Read what Jesus had to say about what it means to stay connected to Him:
"I am the true vine, and My Father is the vinedresser. Every branch in Me that does not bear fruit He takes away; and every branch that bears fruit He prunes, that it may bear more fruit. You are already clean because of the word which I have spoken to you. Abide in Me, and I in you. As the branch cannot bear fruit of itself, unless it abides in the vine, neither can you, unless you abide in Me. I am the vine, you are the branches. He who abides in Me, and I in him, bears much fruit; for without Me you can do nothing" (John 15:1-5).
Our relationship with Jesus is the most important thing in this life.
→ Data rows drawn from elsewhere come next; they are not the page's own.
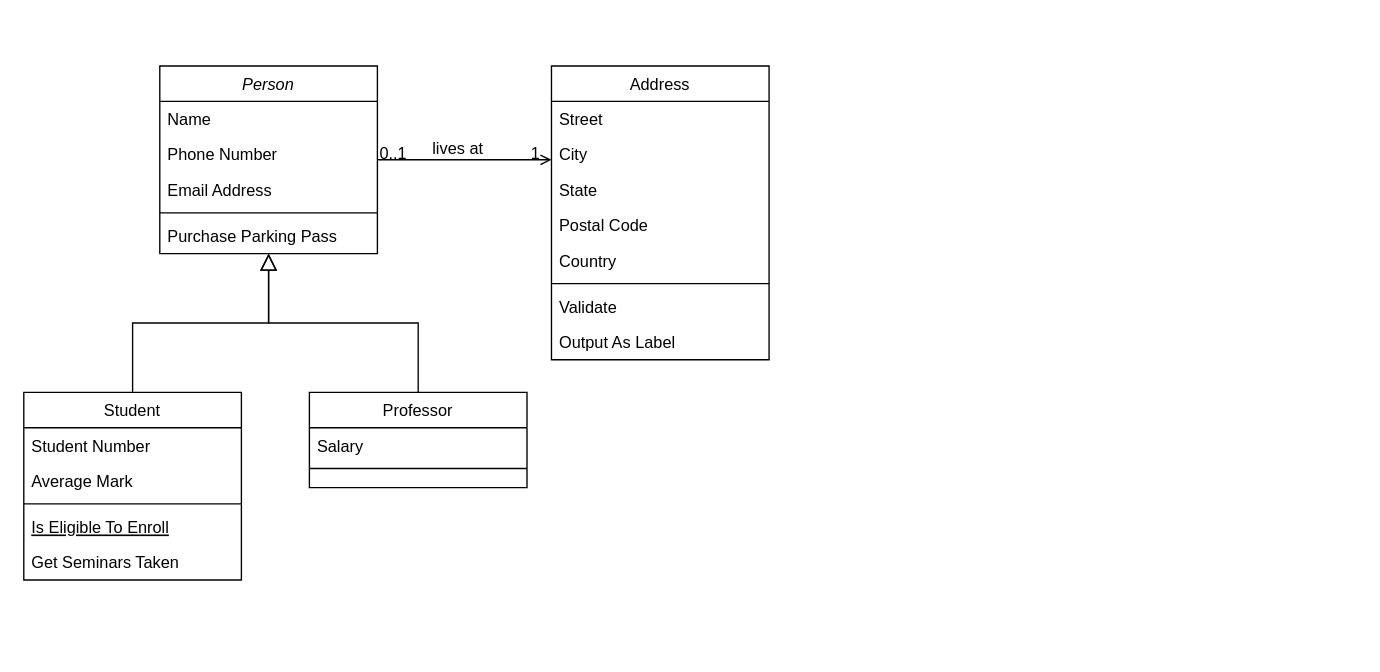
juliocesarmlk/TrabalhoPOO keeps this draw.io diagram as Diagrama sem nome.drawio. Above is the earlier version. Source tidied: cells renumbered, new cells numbered last; positions are measured from the earlier drawing's top-left corner, leaving out a move shared by most shapes. Both pictures are drawn from the tidied source at 136%, with x=0, y=0 at pixel (23, 65).
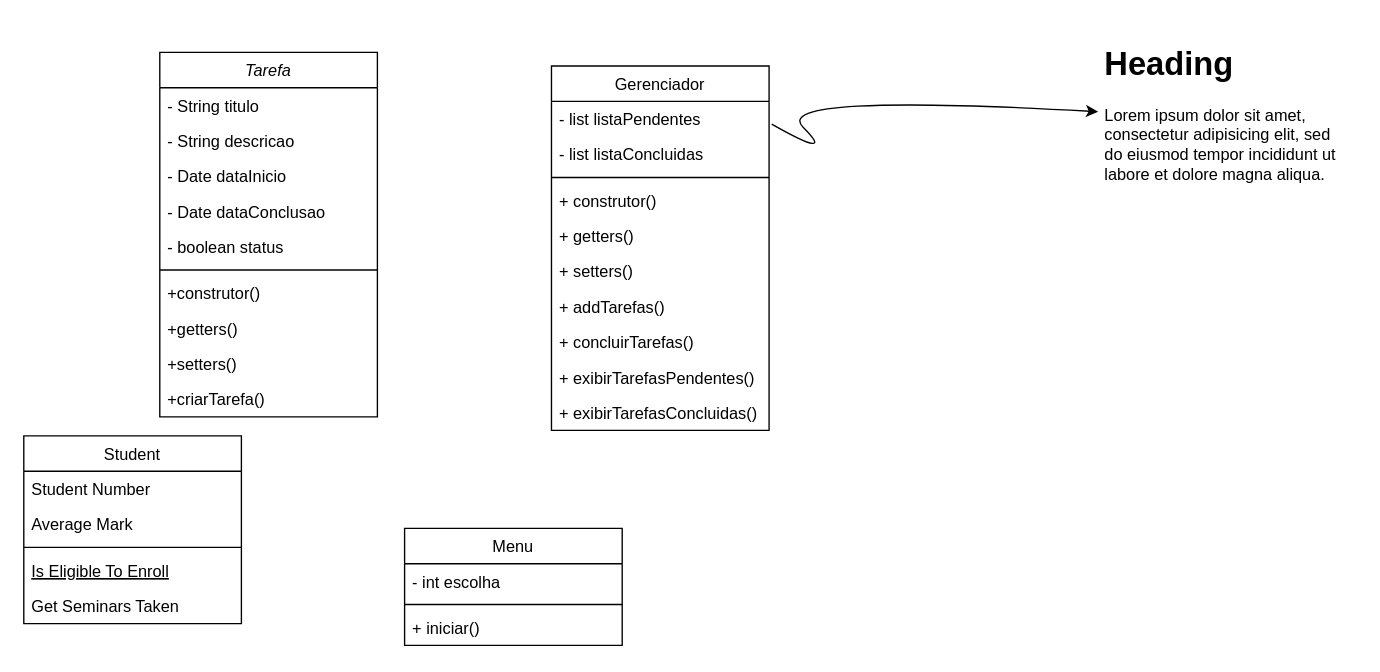
The same page after the edit.

Diff of the diagram source:
```diff
@@
-    <mxCell id="2" value="Person" style="swimlane;fontStyle=2;align=center;verticalAlign=top;horizontal=1;startSize=26;rounded=0;shadow=0;strokeWidth=1;" parent="1" vertex="1">
-      <mxGeometry x="100" width="160" height="138" as="geometry" />
+    <mxCell id="2" value="Tarefa" style="swimlane;fontStyle=2;align=center;verticalAlign=top;horizontal=1;startSize=26;rounded=0;shadow=0;strokeWidth=1;" parent="1" vertex="1">
+      <mxGeometry x="100" y="-10" width="160" height="268" as="geometry" />
     </mxCell>
-    <mxCell id="3" value="Name" style="text;align=left;verticalAlign=top;spacingLeft=4;spacingRight=4;overflow=hidden;" parent="2" vertex="1">
+    <mxCell id="3" value="- String titulo" style="text;align=left;verticalAlign=top;spacingLeft=4;spacingRight=4;overflow=hidden;" parent="2" vertex="1">
       <mxGeometry y="26" width="160" height="26" as="geometry" />
     </mxCell>
-    <mxCell id="4" value="Phone Number" style="text;align=left;verticalAlign=top;spacingLeft=4;spacingRight=4;overflow=hidden;rounded=0;shadow=0;html=0;" parent="2" vertex="1">
+    <mxCell id="4" value="- String descricao&#10;" style="text;align=left;verticalAlign=top;spacingLeft=4;spacingRight=4;overflow=hidden;rounded=0;shadow=0;html=0;" parent="2" vertex="1">
       <mxGeometry y="52" width="160" height="26" as="geometry" />
     </mxCell>
-    <mxCell id="5" value="Email Address" style="text;align=left;verticalAlign=top;spacingLeft=4;spacingRight=4;overflow=hidden;rounded=0;shadow=0;html=0;" parent="2" vertex="1">
+    <mxCell id="5" value="- Date dataInicio" style="text;align=left;verticalAlign=top;spacingLeft=4;spacingRight=4;overflow=hidden;rounded=0;shadow=0;html=0;" parent="2" vertex="1">
       <mxGeometry y="78" width="160" height="26" as="geometry" />
     </mxCell>
+    <mxCell id="32" value="- Date dataConclusao" style="text;align=left;verticalAlign=top;spacingLeft=4;spacingRight=4;overflow=hidden;rounded=0;shadow=0;html=0;" parent="2" vertex="1">
+      <mxGeometry y="104" width="160" height="26" as="geometry" />
+    </mxCell>
+    <mxCell id="33" value="- boolean status" style="text;align=left;verticalAlign=top;spacingLeft=4;spacingRight=4;overflow=hidden;rounded=0;shadow=0;html=0;" parent="2" vertex="1">
+      <mxGeometry y="130" width="160" height="26" as="geometry" />
+    </mxCell>
     <mxCell id="6" style="line;html=1;strokeWidth=1;align=left;verticalAlign=middle;spacingTop=-1;spacingLeft=3;spacingRight=3;labelPosition=right;" parent="2" vertex="1">
-      <mxGeometry y="104" width="160" height="8" as="geometry" />
+      <mxGeometry y="156" width="160" height="8" as="geometry" />
     </mxCell>
+    <mxCell id="34" value="+construtor()" style="text;align=left;verticalAlign=top;spacingLeft=4;spacingRight=4;overflow=hidden;" parent="2" vertex="1">
+      <mxGeometry y="164" width="160" height="26" as="geometry" />
+    </mxCell>
-    <mxCell id="7" value="Purchase Parking Pass" style="text;align=left;verticalAlign=top;spacingLeft=4;spacingRight=4;overflow=hidden;" parent="2" vertex="1">
-      <mxGeometry y="112" width="160" height="26" as="geometry" />
+    <mxCell id="7" value="+getters()" style="text;align=left;verticalAlign=top;spacingLeft=4;spacingRight=4;overflow=hidden;" parent="2" vertex="1">
+      <mxGeometry y="190" width="160" height="26" as="geometry" />
     </mxCell>
+    <mxCell id="35" value="+setters()" style="text;align=left;verticalAlign=top;spacingLeft=4;spacingRight=4;overflow=hidden;" parent="2" vertex="1">
+      <mxGeometry y="216" width="160" height="26" as="geometry" />
+    </mxCell>
+    <mxCell id="36" value="+criarTarefa()" style="text;align=left;verticalAlign=top;spacingLeft=4;spacingRight=4;overflow=hidden;" parent="2" vertex="1">
+      <mxGeometry y="242" width="160" height="26" as="geometry" />
+    </mxCell>
     <mxCell id="8" value="Student" style="swimlane;fontStyle=0;align=center;verticalAlign=top;horizontal=1;startSize=26;rounded=0;shadow=0;strokeWidth=1;" parent="1" vertex="1">
-      <mxGeometry y="240" width="160" height="138" as="geometry" />
+      <mxGeometry y="272" width="160" height="138" as="geometry" />
     </mxCell>
@@
-    <mxCell id="14" style="endArrow=block;endSize=10;endFill=0;shadow=0;strokeWidth=1;rounded=0;edgeStyle=elbowEdgeStyle;elbow=vertical;" parent="1" edge="1" source="8" target="2">
-      <mxGeometry relative="1" as="geometry" />
-    </mxCell>
-    <mxCell id="15" value="Professor" style="swimlane;fontStyle=0;align=center;verticalAlign=top;horizontal=1;startSize=26;rounded=0;shadow=0;strokeWidth=1;" parent="1" vertex="1">
-      <mxGeometry x="210" y="240" width="160" height="70" as="geometry" />
+    <mxCell id="15" value="Menu" style="swimlane;fontStyle=0;align=center;verticalAlign=top;horizontal=1;startSize=26;rounded=0;shadow=0;strokeWidth=1;" parent="1" vertex="1">
+      <mxGeometry x="280" y="340" width="160" height="86" as="geometry" />
     </mxCell>
-    <mxCell id="16" value="Salary" style="text;align=left;verticalAlign=top;spacingLeft=4;spacingRight=4;overflow=hidden;" parent="15" vertex="1">
+    <mxCell id="16" value="- int escolha" style="text;align=left;verticalAlign=top;spacingLeft=4;spacingRight=4;overflow=hidden;" parent="15" vertex="1">
       <mxGeometry y="26" width="160" height="26" as="geometry" />
     </mxCell>
@@
-    <mxCell id="18" style="endArrow=block;endSize=10;endFill=0;shadow=0;strokeWidth=1;rounded=0;edgeStyle=elbowEdgeStyle;elbow=vertical;" parent="1" edge="1" source="15" target="2">
-      <mxGeometry relative="1" as="geometry" />
-    </mxCell>
+    <mxCell id="37" value="+ iniciar()" style="text;align=left;verticalAlign=top;spacingLeft=4;spacingRight=4;overflow=hidden;" parent="15" vertex="1">
+      <mxGeometry y="60" width="160" height="26" as="geometry" />
+    </mxCell>
-    <mxCell id="19" value="Address" style="swimlane;fontStyle=0;align=center;verticalAlign=top;horizontal=1;startSize=26;rounded=0;shadow=0;strokeWidth=1;" parent="1" vertex="1">
-      <mxGeometry x="388" width="160" height="216" as="geometry" />
+    <mxCell id="19" value="Gerenciador" style="swimlane;fontStyle=0;align=center;verticalAlign=top;horizontal=1;startSize=26;rounded=0;shadow=0;strokeWidth=1;" parent="1" vertex="1">
+      <mxGeometry x="388" width="160" height="268" as="geometry" />
     </mxCell>
-    <mxCell id="20" value="Street" style="text;align=left;verticalAlign=top;spacingLeft=4;spacingRight=4;overflow=hidden;points=[[0,0.5],[1,0.5]];portConstraint=eastwest;" parent="19" vertex="1">
+    <mxCell id="20" value="- list listaPendentes" style="text;align=left;verticalAlign=top;spacingLeft=4;spacingRight=4;overflow=hidden;points=[[0,0.5],[1,0.5]];portConstraint=eastwest;" parent="19" vertex="1">
       <mxGeometry y="26" width="160" height="26" as="geometry" />
     </mxCell>
-    <mxCell id="21" value="City" style="text;align=left;verticalAlign=top;spacingLeft=4;spacingRight=4;overflow=hidden;rounded=0;shadow=0;html=0;" parent="19" vertex="1">
+    <mxCell id="21" value="- list listaConcluidas" style="text;align=left;verticalAlign=top;spacingLeft=4;spacingRight=4;overflow=hidden;rounded=0;shadow=0;html=0;" parent="19" vertex="1">
       <mxGeometry y="52" width="160" height="26" as="geometry" />
     </mxCell>
-    <mxCell id="22" value="State" style="text;align=left;verticalAlign=top;spacingLeft=4;spacingRight=4;overflow=hidden;rounded=0;shadow=0;html=0;" parent="19" vertex="1">
-      <mxGeometry y="78" width="160" height="26" as="geometry" />
-    </mxCell>
-    <mxCell id="23" value="Postal Code" style="text;align=left;verticalAlign=top;spacingLeft=4;spacingRight=4;overflow=hidden;rounded=0;shadow=0;html=0;" parent="19" vertex="1">
-      <mxGeometry y="104" width="160" height="26" as="geometry" />
-    </mxCell>
-    <mxCell id="24" value="Country" style="text;align=left;verticalAlign=top;spacingLeft=4;spacingRight=4;overflow=hidden;rounded=0;shadow=0;html=0;" parent="19" vertex="1">
-      <mxGeometry y="130" width="160" height="26" as="geometry" />
-    </mxCell>
     <mxCell id="25" style="line;html=1;strokeWidth=1;align=left;verticalAlign=middle;spacingTop=-1;spacingLeft=3;spacingRight=3;labelPosition=right;" parent="19" vertex="1">
-      <mxGeometry y="156" width="160" height="8" as="geometry" />
+      <mxGeometry y="78" width="160" height="8" as="geometry" />
     </mxCell>
+    <mxCell id="38" value="+ construtor()" style="text;align=left;verticalAlign=top;spacingLeft=4;spacingRight=4;overflow=hidden;" parent="19" vertex="1">
+      <mxGeometry y="86" width="160" height="26" as="geometry" />
+    </mxCell>
-    <mxCell id="26" value="Validate" style="text;align=left;verticalAlign=top;spacingLeft=4;spacingRight=4;overflow=hidden;" parent="19" vertex="1">
-      <mxGeometry y="164" width="160" height="26" as="geometry" />
+    <mxCell id="26" value="+ getters()" style="text;align=left;verticalAlign=top;spacingLeft=4;spacingRight=4;overflow=hidden;" parent="19" vertex="1">
+      <mxGeometry y="112" width="160" height="26" as="geometry" />
     </mxCell>
+    <mxCell id="39" value="+ setters()" style="text;align=left;verticalAlign=top;spacingLeft=4;spacingRight=4;overflow=hidden;" parent="19" vertex="1">
+      <mxGeometry y="138" width="160" height="26" as="geometry" />
+    </mxCell>
+    <mxCell id="40" value="+ addTarefas()" style="text;align=left;verticalAlign=top;spacingLeft=4;spacingRight=4;overflow=hidden;" parent="19" vertex="1">
+      <mxGeometry y="164" width="160" height="26" as="geometry" />
+    </mxCell>
+    <mxCell id="41" value="+ concluirTarefas()" style="text;align=left;verticalAlign=top;spacingLeft=4;spacingRight=4;overflow=hidden;" parent="19" vertex="1">
+      <mxGeometry y="190" width="160" height="26" as="geometry" />
+    </mxCell>
-    <mxCell id="27" value="Output As Label" style="text;align=left;verticalAlign=top;spacingLeft=4;spacingRight=4;overflow=hidden;" parent="19" vertex="1">
-      <mxGeometry y="190" width="160" height="26" as="geometry" />
+    <mxCell id="27" value="+ exibirTarefasPendentes()" style="text;align=left;verticalAlign=top;spacingLeft=4;spacingRight=4;overflow=hidden;" parent="19" vertex="1">
+      <mxGeometry y="216" width="160" height="26" as="geometry" />
     </mxCell>
-    <mxCell id="28" style="endArrow=open;shadow=0;strokeWidth=1;rounded=0;endFill=1;edgeStyle=elbowEdgeStyle;elbow=vertical;" parent="1" edge="1" source="2" target="19">
-      <mxGeometry x="0.5" y="41" relative="1" as="geometry">
-        <mxPoint x="-40" y="32" as="offset" />
-      </mxGeometry>
-    </mxCell>
-    <mxCell id="29" value="0..1" style="align=left;verticalAlign=bottom;labelBackgroundColor=none;fontSize=12;" parent="28" vertex="1">
-      <mxGeometry x="-1" relative="1" as="geometry">
-        <mxPoint y="4" as="offset" />
-      </mxGeometry>
-    </mxCell>
-    <mxCell id="30" value="1" style="align=right;verticalAlign=bottom;labelBackgroundColor=none;fontSize=12;" parent="28" vertex="1">
-      <mxGeometry x="1" relative="1" as="geometry">
-        <mxPoint x="-7" y="4" as="offset" />
-      </mxGeometry>
-    </mxCell>
-    <mxCell id="31" value="lives at" style="text;html=1;align=center;verticalAlign=middle;labelBackgroundColor=none;rounded=0;shadow=0;strokeWidth=1;fontSize=12;" parent="28" vertex="1">
-      <mxGeometry x="0.5" y="49" relative="1" as="geometry">
-        <mxPoint x="-38" y="40" as="offset" />
-      </mxGeometry>
-    </mxCell>
+    <mxCell id="42" value="+ exibirTarefasConcluidas()" style="text;align=left;verticalAlign=top;spacingLeft=4;spacingRight=4;overflow=hidden;" parent="19" vertex="1">
+      <mxGeometry y="242" width="160" height="26" as="geometry" />
+    </mxCell>
+    <mxCell id="43" value="&lt;h1&gt;Heading&lt;/h1&gt;&lt;p&gt;Lorem ipsum dolor sit amet, consectetur adipisicing elit, sed do eiusmod tempor incididunt ut labore et dolore magna aliqua.&lt;/p&gt;" style="text;html=1;strokeColor=none;fillColor=none;spacing=5;spacingTop=-20;whiteSpace=wrap;overflow=hidden;rounded=0;" parent="1" vertex="1">
+      <mxGeometry x="790" y="-21" width="190" height="120" as="geometry" />
+    </mxCell>
+    <mxCell id="44" style="curved=1;endArrow=classic;html=1;rounded=0;exitX=1.012;exitY=0.643;exitDx=0;exitDy=0;exitPerimeter=0;" parent="1" edge="1" source="20" target="43">
+      <mxGeometry relative="1" as="geometry">
+        <Array as="points">
+          <mxPoint x="598" y="70" />
+          <mxPoint x="548" y="20" />
+        </Array>
+      </mxGeometry>
+    </mxCell>
```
In times of feast or famine, heartache or joy, success or failure, there’s nothing more valuable than knowing Him. Our degree of joy or lack of it will directly correlate with our level of intimacy with Jesus. Keep in mind, our relationship with Jesus shouldn’t be viewed as some kind of insurance policy for hard times — it doesn’t work that way. But if we invest in our relationship with Him and know Him well, He will be our greatest treasure. In doing so, we’ll be more prepared to face the trials that come our way. The time to go deeper in your relationship with Christ is now.
We can ask Jesus to abide with us, for the here and now. We can pray for a deeper intimacy with Him.
Excerpted and partially adapted from Through the Eyes of a Lion: Facing Impossible Pain, Finding Incredible Power © 2021 Levi Lusko. Published by Lifeway Press.